(WYTV) Who invented the cigarette?
Around the time of Christopher Columbus, the Aztecs smoked tobacco through a hollow reed or a cane tube.
The first European to smoke tobacco was Rodrigo de Jerez, one of Columbus’s crew members.
Jerez sampled tobacco that the native people in the Caribbean offered him, and he later brought some home with him to Spain.
His wife later called him a man who “swallows fire, exhales smoke, and is surely possessed by the devil.”
The conquistadors who saw the Aztecs smoke returned to Spain with something that looks like a cigar.
In the 1500’s, wealthy Spaniards smoked these cigars and often tossed the butts into the street.
The poor took these scraps, rolled them in pieces of paper and created the first cigarettes, which they called papeletes or cigarillos.
Merchants took the cigarillos to Italy and Portugal, and from there to the Middle East and Russia.
The French and British began to smoke them during the Napoleonic Wars and the French gave them the name we use today, cigarette.
In 1880, an American inventor, James Bonsack, created the first automatic cigarette-making machine.

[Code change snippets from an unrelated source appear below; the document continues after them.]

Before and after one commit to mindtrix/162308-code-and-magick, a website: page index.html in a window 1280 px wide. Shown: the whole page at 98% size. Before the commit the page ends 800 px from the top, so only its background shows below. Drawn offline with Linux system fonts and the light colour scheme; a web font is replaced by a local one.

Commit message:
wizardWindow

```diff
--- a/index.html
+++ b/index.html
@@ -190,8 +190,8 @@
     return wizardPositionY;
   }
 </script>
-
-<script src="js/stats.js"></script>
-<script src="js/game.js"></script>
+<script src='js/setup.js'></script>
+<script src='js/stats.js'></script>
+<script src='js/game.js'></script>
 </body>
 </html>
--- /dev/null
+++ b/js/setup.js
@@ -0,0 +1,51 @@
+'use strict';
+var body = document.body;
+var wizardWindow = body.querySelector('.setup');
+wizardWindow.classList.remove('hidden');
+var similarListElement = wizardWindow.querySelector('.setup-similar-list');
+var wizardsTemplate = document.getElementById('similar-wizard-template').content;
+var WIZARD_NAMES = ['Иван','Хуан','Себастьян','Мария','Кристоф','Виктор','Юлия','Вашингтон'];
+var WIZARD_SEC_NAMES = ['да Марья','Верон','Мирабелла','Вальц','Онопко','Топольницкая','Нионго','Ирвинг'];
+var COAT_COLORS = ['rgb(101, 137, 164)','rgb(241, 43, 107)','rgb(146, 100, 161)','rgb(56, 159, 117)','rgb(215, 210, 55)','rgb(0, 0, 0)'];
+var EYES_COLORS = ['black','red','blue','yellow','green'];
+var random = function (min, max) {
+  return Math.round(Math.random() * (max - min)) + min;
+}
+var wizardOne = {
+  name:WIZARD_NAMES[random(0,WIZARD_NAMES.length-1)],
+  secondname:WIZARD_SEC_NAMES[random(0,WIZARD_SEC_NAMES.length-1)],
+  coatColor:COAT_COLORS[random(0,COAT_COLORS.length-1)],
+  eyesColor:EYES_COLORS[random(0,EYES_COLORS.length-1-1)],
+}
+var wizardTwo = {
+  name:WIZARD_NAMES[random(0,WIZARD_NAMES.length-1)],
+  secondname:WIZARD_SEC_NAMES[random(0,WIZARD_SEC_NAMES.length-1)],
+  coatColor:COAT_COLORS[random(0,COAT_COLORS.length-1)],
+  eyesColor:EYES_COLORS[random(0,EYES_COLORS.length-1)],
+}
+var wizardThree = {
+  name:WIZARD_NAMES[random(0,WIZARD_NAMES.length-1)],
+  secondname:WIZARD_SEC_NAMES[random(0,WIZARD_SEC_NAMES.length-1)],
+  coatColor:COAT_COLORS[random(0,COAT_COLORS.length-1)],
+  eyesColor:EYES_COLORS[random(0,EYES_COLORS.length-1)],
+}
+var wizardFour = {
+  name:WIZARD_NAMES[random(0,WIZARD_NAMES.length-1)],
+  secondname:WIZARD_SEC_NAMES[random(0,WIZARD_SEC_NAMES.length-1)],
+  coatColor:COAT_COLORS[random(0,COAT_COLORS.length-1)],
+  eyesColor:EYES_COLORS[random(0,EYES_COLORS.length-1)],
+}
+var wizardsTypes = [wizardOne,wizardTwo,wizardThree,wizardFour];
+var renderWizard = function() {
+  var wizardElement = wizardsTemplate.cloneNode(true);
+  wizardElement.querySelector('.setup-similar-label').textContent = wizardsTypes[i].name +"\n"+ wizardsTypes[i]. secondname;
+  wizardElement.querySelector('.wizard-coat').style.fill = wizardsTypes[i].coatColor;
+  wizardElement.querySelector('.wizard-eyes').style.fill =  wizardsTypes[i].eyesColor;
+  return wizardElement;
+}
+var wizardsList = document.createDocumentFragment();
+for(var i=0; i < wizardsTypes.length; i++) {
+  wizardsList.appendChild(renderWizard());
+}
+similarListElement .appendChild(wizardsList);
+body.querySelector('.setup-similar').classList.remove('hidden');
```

It loaded tobacco onto a continuous strip of paper and the machine formed the cigarette. The machine then pasted, closed and cut it with a rotary knife. For better or worse, the cigarette was born.